Stephanie de Montalk
Stephanie’s dissertation blended a personal memoir of intractable pain with a study of pain's resistance to verbal expression.
PhD awarded 2014
Stephanie is a former nurse, documentary filmmaker and member of the New Zealand Film and Literature Board of Review. She holds an MA in Creative Writing from Victoria University of Wellington, and was the Victoria University of Wellington / Creative NZ Writer in Residence in 2005.
She is the author of seven books: the memoir/biography, Unquiet World: The Life of Count Geoffrey Potocki de Montalk (Victoria University Press, 2001, also published in Polish translation by Jagiellonian University Press, Krakow, 2003); the historical novel/poetic narrative, The Fountain of Tears (VUP 2006); four collections of poetry, namely Animals Indoors (VUP, 2000, winner of the Best First Book of Poetry Award at the 2001 Montana New Zealand Book Awards), The Scientific Evidence of Dr Wang (VUP, 2002), Cover Stories (VUP, 2005) and Vivid Familiar (VUP, 2009). How Does It Hurt? (VUP, 2014) is a blend of memoir, imaginative biography and poetry, which formed the creative component of her PhD. In 2015, Stephanie was awarded the Nigel Cox Prize for How Does it Hurt?
A slightly revised version of the book will be published in the UK and the USA, in November 2018, by by leading academic publishers Routledge, under the title Communicating Pain: An exploration of suffering through Language, Literature and Creative Writing.
Stephanie writes: 'My PhD dissertation, How Does It Hurt?: Narrating Pain, aims to bring visibility and a measure of clarity to the state of being that is physical pain. In particular, it confronts the paradox of writing about personal pain, notwithstanding pain's resistance to verbal expression. The focus is chronic pain, which, despite advances in the science of pain and the alleviation of acute (temporary) pain, is little understood, poorly communicated, inadequately treated and, according to recent studies, silently reaching epidemic proportions.

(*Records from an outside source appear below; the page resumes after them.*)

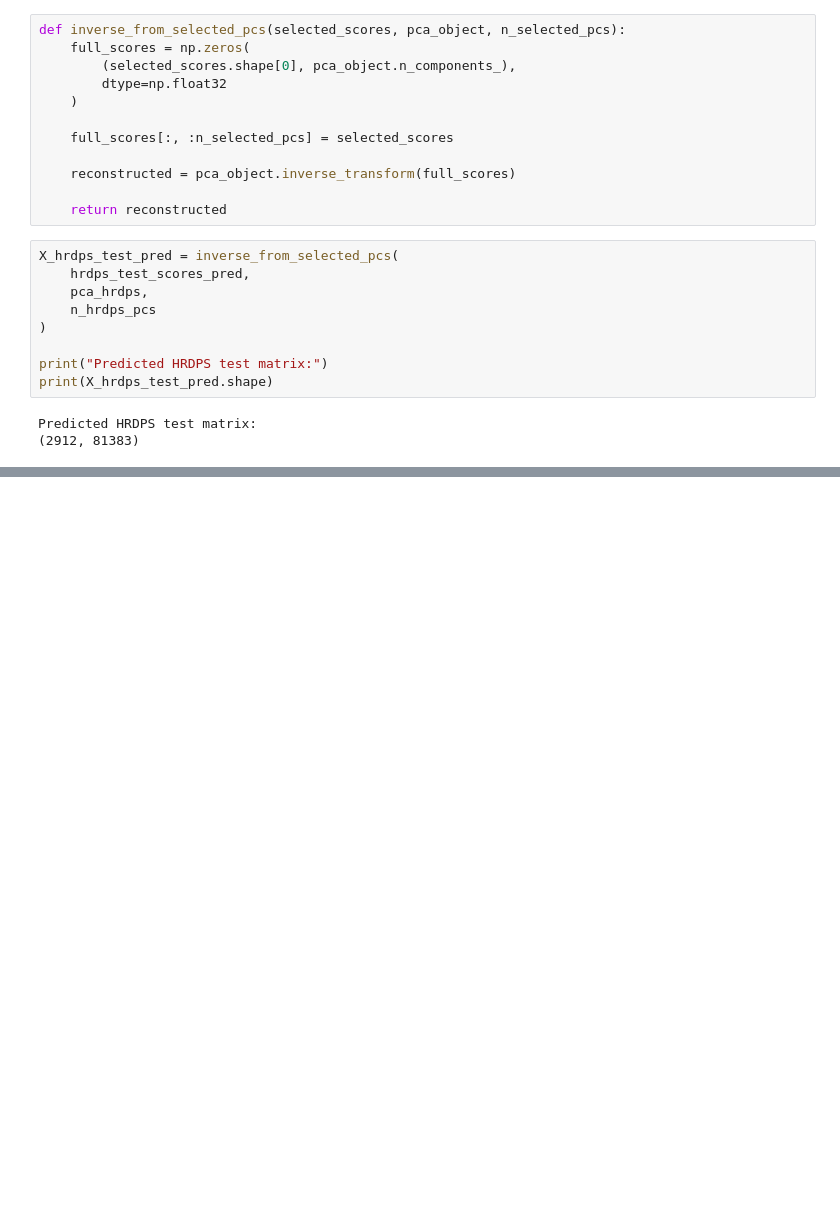
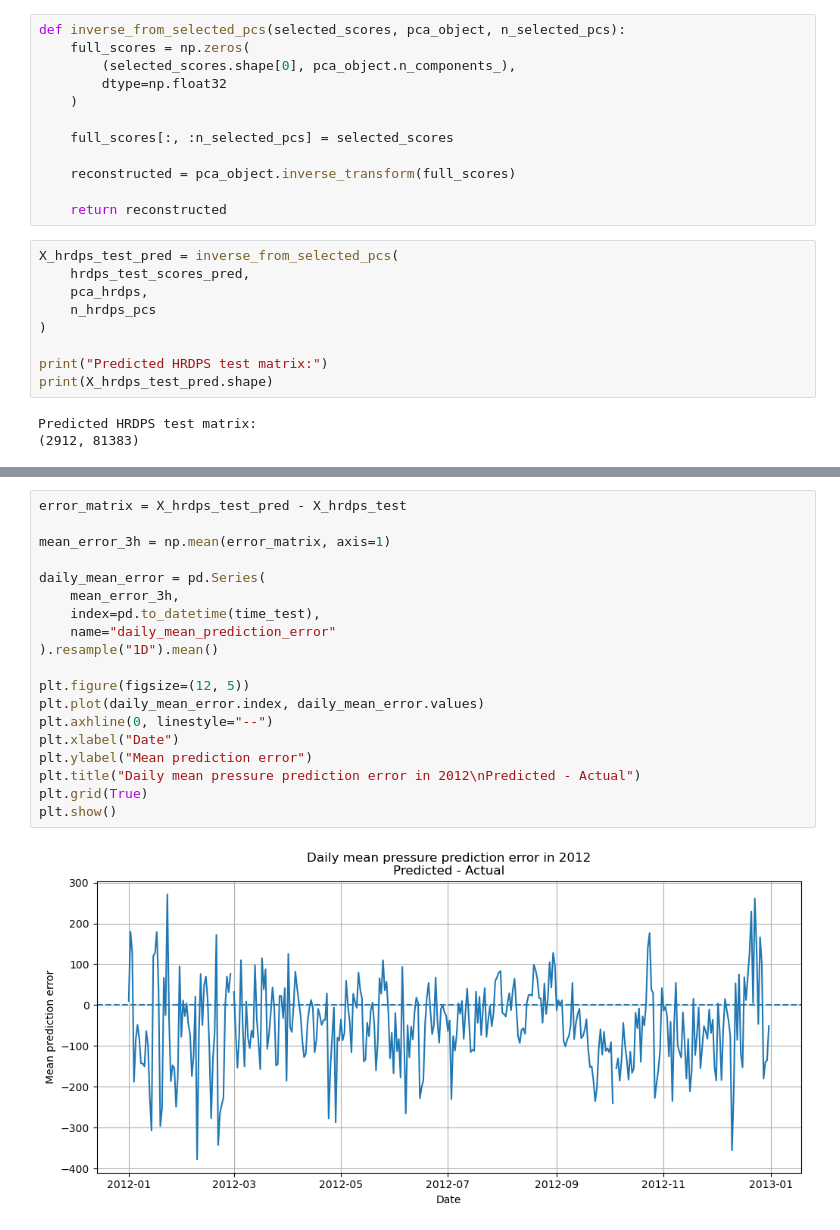
Before and after one commit to SalishSeaCast/analysis-dishika, a Jupyter notebook: notebooks/pressure_more_data.ipynb, the cells around one changed output, grey strips where cells are left out. Drawn from its saved outputs; the diff is of its cells as text; blank space fills up the shorter version.

```diff
--- a/notebooks/pressure_more_data.ipynb
+++ b/notebooks/pressure_more_data.ipynb
@@ -963,0 +844,21 @@ plt.show()
+# %%
+error_matrix = X_hrdps_test_pred - X_hrdps_test
+
+mean_error_3h = np.mean(error_matrix, axis=1)
+
+daily_mean_error = pd.Series(
+    mean_error_3h,
+    index=pd.to_datetime(time_test),
+    name="daily_mean_prediction_error"
+).resample("1D").mean()
+
+plt.figure(figsize=(12, 5))
+plt.plot(daily_mean_error.index, daily_mean_error.values)
+plt.axhline(0, linestyle="--")
+plt.xlabel("Date")
+plt.ylabel("Mean prediction error")
+plt.title("Daily mean pressure prediction error in 2012\nPredicted - Actual")
+plt.grid(True)
+plt.show()
+# %% [output]
+[figure, added]
```
Also changed, not shown: parts of 33 cells of this notebook.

'The work overlaps a study of my response to living with and writing about chronic pain since an accident in Warsaw in 2003 (the creative component) with consideration of pain's linguistic parameters and the ways in which three other writers have lived with and written about intractable pain (the critical research component). The thesis as a whole, thus, unfolds within a framework of my own personal story, and those of Polish poet and intellectual, Aleksander Wat (1900-1967), English novelist and social theorist, Harriet Martineau (1802-1876), and French novelist, Alphonse Daudet (1840-1897), who believed that for victims of incurable pain, literature "is a solace and relief [...] a mirror and a guide"'.